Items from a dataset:
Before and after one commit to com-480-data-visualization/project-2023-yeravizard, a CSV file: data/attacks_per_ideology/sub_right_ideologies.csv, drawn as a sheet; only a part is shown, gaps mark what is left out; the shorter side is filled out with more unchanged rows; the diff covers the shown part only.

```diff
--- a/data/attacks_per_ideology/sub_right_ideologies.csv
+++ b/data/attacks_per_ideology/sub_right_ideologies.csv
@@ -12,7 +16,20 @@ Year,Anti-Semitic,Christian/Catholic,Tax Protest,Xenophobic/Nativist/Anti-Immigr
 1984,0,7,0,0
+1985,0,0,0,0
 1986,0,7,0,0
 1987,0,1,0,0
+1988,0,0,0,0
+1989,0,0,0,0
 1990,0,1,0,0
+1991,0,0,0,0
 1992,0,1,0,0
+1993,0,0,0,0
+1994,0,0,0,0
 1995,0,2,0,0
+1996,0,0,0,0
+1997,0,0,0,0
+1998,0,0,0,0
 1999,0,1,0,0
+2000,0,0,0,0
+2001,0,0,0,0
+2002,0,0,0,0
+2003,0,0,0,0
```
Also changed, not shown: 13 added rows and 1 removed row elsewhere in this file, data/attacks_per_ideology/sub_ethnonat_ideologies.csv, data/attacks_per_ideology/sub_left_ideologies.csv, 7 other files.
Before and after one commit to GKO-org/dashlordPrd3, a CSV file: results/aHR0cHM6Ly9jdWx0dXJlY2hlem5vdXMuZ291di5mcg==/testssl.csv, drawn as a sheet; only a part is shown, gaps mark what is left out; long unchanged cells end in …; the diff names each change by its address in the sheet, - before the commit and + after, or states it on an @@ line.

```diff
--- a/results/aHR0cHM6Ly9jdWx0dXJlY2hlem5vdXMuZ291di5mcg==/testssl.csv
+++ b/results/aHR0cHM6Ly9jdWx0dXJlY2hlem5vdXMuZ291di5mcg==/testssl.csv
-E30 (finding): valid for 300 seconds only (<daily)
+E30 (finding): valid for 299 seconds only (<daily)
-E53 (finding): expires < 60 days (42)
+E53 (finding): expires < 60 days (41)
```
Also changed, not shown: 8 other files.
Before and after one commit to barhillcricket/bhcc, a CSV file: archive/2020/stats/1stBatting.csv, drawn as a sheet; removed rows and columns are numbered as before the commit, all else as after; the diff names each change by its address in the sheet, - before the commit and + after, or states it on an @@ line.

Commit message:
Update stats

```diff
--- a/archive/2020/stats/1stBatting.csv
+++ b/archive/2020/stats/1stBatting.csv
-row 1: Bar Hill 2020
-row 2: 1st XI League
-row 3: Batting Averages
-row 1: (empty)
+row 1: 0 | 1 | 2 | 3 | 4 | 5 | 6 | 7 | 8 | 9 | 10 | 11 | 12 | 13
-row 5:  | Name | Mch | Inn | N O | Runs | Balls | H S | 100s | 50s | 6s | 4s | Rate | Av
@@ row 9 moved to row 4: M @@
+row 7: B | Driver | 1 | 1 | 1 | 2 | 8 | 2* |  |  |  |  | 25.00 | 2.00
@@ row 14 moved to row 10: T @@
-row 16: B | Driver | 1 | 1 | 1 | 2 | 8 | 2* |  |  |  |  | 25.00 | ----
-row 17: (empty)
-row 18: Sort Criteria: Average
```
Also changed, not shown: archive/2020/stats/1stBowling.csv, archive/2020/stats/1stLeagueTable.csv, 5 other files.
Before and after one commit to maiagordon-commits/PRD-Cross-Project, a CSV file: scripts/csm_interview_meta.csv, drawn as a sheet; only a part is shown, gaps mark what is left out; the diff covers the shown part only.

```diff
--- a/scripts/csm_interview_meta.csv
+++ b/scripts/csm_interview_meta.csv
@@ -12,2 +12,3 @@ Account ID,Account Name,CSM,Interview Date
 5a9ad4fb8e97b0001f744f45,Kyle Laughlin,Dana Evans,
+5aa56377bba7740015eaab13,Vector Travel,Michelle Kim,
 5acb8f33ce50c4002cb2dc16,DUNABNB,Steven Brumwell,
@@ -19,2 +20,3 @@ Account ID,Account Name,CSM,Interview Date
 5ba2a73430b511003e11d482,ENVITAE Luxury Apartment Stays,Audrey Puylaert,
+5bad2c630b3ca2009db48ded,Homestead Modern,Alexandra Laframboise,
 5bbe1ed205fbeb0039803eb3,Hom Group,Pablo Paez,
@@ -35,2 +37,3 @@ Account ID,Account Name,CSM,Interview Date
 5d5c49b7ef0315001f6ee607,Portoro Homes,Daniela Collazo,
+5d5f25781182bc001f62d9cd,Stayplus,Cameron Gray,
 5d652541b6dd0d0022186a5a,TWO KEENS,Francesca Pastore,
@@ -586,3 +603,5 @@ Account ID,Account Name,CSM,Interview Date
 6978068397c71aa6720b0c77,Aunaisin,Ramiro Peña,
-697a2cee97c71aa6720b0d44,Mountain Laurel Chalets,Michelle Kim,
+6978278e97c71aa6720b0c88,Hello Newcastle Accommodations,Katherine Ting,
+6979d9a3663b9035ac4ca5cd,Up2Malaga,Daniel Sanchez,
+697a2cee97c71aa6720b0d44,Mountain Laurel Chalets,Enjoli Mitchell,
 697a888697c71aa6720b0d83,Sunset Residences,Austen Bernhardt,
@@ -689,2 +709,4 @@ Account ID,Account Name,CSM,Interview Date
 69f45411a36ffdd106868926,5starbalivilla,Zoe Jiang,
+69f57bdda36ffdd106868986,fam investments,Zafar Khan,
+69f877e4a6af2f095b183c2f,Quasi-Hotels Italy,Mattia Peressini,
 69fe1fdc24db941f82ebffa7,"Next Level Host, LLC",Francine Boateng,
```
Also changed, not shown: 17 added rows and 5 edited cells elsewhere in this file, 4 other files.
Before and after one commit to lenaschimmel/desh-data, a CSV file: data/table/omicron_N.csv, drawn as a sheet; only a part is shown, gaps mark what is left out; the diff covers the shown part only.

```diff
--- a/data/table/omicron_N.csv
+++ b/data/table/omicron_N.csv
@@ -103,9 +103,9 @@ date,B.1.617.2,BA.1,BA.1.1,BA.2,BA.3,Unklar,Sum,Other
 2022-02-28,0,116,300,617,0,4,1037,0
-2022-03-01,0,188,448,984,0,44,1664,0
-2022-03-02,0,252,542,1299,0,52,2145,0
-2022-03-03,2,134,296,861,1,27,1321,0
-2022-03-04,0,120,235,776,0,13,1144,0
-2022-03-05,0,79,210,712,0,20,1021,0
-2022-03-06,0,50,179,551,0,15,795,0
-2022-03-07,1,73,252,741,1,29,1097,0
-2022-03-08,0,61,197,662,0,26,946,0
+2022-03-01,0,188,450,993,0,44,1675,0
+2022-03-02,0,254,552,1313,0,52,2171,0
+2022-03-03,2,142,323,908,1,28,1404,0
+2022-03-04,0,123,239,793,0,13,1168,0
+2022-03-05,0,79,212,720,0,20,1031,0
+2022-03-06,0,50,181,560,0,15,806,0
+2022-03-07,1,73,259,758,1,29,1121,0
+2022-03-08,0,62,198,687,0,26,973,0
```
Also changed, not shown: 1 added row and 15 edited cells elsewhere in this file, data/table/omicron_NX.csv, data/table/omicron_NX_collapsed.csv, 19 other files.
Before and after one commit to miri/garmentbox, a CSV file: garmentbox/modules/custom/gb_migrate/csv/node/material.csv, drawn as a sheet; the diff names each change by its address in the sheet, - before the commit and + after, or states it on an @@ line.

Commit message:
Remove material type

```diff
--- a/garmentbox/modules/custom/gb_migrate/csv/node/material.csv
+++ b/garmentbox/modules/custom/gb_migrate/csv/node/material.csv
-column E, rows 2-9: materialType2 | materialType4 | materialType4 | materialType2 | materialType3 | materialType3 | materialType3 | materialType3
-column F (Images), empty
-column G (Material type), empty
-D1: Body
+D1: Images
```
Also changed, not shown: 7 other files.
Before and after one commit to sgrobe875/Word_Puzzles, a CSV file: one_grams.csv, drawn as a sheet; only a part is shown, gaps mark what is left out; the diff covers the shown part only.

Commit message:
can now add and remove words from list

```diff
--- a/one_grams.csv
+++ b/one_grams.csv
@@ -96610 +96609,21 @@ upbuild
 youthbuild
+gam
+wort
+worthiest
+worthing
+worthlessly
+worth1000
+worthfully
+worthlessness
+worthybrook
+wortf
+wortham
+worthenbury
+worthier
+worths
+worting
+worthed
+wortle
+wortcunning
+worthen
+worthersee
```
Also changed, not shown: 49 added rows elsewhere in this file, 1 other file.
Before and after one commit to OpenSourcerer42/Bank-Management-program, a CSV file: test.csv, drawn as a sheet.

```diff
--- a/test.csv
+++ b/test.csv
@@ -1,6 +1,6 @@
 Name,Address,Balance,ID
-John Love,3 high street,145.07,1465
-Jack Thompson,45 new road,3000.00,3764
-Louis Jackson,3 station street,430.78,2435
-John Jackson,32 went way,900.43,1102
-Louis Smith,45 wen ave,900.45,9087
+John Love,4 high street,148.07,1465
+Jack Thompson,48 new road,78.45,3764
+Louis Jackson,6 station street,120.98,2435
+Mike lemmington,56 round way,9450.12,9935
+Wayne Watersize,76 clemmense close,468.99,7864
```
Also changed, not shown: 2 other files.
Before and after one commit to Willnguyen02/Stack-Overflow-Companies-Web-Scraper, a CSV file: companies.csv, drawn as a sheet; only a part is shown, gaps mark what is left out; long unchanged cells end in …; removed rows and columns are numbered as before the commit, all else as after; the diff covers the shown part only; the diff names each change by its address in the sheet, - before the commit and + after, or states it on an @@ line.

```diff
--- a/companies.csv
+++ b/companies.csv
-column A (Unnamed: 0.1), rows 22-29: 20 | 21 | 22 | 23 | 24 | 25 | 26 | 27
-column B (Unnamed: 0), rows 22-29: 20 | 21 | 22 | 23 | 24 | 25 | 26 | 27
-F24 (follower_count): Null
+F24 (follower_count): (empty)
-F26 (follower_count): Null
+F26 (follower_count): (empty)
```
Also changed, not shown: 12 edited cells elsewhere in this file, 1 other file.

EXERCISE PROMPT:
Return every line holding the word "unchanged" from the records.

EXERCISE RESULT:
Before and after one commit to com-480-data-visualization/project-2023-yeravizard, a CSV file: data/attacks_per_ideology/sub_right_ideologies.csv, drawn as a sheet; only a part is shown, gaps mark what is left out; the shorter side is filled out with more unchanged rows; the diff covers the shown part only.
Before and after one commit to GKO-org/dashlordPrd3, a CSV file: results/aHR0cHM6Ly9jdWx0dXJlY2hlem5vdXMuZ291di5mcg==/testssl.csv, drawn as a sheet; only a part is shown, gaps mark what is left out; long unchanged cells end in …; the diff names each change by its address in the sheet, - before the commit and + after, or states it on an @@ line.
Before and after one commit to Willnguyen02/Stack-Overflow-Companies-Web-Scraper, a CSV file: companies.csv, drawn as a sheet; only a part is shown, gaps mark what is left out; long unchanged cells end in …; removed rows and columns are numbered as before the commit, all else as after; the diff covers the shown part only; the diff names each change by its address in the sheet, - before the commit and + after, or states it on an @@ line.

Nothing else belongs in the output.